The deal's apparent rejuvenation comes a week after Wheat Australia announced it would not be able to do business with Iraq.
Mr Iwaniw announced the deal was back on during ABB Grain's half-year results on Monday, saying the parties had come to terms on the sticking points in the terms of the contract.
Wheat Australia is a consortium of ABB Grain, CBH and GrainCorp, set up in March to do business with Iraq after AWB was banned from trading there until the findings of the Cole inquiry are handed down.
Wheat Australia officials baulked slightly at Mr Iwaniw's comments, declining to unequivocally state the deal was resurrected.

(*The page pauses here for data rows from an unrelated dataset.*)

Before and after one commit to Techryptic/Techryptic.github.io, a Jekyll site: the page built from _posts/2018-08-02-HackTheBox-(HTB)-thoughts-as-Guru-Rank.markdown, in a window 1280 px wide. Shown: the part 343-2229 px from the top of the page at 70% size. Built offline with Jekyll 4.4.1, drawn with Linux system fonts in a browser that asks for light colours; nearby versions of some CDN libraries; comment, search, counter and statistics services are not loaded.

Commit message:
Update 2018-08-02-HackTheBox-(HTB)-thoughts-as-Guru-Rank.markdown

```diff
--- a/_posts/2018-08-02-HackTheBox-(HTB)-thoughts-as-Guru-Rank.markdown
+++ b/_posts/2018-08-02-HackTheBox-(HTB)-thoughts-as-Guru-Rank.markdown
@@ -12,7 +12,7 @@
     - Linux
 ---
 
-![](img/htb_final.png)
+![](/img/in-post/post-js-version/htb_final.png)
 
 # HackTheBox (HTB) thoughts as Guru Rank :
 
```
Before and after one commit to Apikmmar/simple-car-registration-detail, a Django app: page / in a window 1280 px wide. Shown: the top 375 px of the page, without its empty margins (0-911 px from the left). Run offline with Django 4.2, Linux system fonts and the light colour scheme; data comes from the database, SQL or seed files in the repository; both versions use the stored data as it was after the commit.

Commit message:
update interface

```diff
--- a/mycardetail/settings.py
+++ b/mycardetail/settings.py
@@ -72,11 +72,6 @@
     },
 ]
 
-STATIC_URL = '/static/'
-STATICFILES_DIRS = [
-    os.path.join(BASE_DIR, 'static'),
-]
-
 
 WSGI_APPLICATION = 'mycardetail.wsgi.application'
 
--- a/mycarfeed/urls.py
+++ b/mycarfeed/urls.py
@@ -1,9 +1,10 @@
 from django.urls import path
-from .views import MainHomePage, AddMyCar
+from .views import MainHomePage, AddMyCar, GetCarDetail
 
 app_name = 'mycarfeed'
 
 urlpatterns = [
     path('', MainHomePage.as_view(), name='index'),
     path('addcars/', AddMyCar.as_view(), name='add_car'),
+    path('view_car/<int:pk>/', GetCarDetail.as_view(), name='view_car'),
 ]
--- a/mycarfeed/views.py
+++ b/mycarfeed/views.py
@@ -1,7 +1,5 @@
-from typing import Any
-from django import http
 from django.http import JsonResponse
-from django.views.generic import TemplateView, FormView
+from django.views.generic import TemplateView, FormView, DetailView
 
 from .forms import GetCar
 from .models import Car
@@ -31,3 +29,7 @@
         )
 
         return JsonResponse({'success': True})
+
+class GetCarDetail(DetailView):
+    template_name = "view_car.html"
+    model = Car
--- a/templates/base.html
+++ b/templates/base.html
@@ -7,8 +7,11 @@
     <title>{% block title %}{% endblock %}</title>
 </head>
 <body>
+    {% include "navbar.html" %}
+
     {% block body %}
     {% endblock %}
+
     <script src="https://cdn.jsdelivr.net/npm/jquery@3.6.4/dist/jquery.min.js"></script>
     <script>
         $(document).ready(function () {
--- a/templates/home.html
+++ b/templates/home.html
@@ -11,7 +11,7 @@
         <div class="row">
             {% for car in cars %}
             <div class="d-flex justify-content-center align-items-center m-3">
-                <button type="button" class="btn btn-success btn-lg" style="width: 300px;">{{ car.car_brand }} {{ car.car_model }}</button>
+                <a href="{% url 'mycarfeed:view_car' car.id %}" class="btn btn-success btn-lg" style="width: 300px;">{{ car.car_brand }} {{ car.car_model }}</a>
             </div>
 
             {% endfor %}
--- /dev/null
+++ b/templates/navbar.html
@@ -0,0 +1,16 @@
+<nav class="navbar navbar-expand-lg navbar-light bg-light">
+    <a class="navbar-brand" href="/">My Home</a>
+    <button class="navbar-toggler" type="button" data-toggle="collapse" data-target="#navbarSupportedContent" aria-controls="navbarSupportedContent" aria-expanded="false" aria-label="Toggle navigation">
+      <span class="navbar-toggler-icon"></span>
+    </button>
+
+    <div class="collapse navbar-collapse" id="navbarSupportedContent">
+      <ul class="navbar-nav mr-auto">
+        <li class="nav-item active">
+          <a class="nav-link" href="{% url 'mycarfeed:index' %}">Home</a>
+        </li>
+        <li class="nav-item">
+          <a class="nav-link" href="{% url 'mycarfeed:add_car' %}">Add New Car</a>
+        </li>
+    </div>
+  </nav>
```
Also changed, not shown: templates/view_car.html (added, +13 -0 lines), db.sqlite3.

Wheat Australia spokesman Rhys Ainsworth said: "We can advise the public that while discussions are progressing very positively, we are not in a position to comment further as yet."
Mr Iwaniw would not specify the price of the contract - whether it was at the original March quote, or whether it reflected the higher market conditions prevalent now.
He said it was a commercially viable price and AWB, from which Wheat Australia will purchase the grain for the contract, was happy.
Mr Iwaniw's comments were the first confirmation from within Wheat Australia ranks that the rumours the sale was back on were correct.
He said although there were still some documents to be signed, agreement had been reached, both verbally and via email.
Last week Mr Ainsworth cited commercial concerns as the reason for the deal's failure, but it is believed the concern focused on a clause in the contract that saw high penalties in place for delayed shipments.
AWB opponents have other ideas, claiming the deal's failure was rooted in Iraq's unwillingness to deal with AWB or any body perceived as being too close to AWB.